dissociate

EnglishEdit

EtymologyEdit

From Latin dissociat-, from dissociare, from dis- + sociare.

PronunciationEdit

  • (UK) IPA(key): /dɪˈsəʊ.ʃi.eɪt/, /dɪˈsəʊ.si.eɪt/
    • (file)
  • (US) IPA(key): /dɪˈsoʊ.ʃi.eɪt/, /dɪˈsoʊ.si.eɪt/

VerbEdit

dissociate (third-person singular simple present dissociates, present participle dissociating, simple past and past participle dissociated)

  1. (transitive) To make unrelated; to sever a connection; to separate.
    A number of group members wish to dissociate themselves from the majority.
  2. (intransitive) To part; to stop associating.
    After the big fight, the gang totally dissociated from each other.
  3. (chemistry, transitive) To separate compounds into simpler component parts, usually by applying heat or through electrolysis.
    We dissociated the lead iodide into its elements by heating
  4. (chemistry, intransitive) To undergo dissociation.
  5. (psychology, intransitive) To undergo dissociation.
    Gerald checked himself into the hospital because he was dissociating.

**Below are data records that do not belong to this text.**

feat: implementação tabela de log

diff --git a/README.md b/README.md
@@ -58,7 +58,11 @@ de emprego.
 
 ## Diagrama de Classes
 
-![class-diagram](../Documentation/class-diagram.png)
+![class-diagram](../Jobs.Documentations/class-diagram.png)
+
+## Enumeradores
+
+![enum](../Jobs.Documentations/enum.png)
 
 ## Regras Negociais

(Can we add an example for this sense?)

AntonymsEdit

Derived termsEdit

Related termsEdit

TranslationsEdit


ItalianEdit

Etymology 1Edit

AdjectiveEdit

dissociate

  1. feminine plural of dissociato

ParticipleEdit

dissociate f pl

  1. feminine plural of dissociato

Etymology 2Edit

NounEdit

dissociate f

  1. plural of dissociata

Etymology 3Edit

VerbEdit

dissociate

  1. inflection of dissociare:
    1. second-person plural present indicative
    2. second-person plural imperative

AnagramsEdit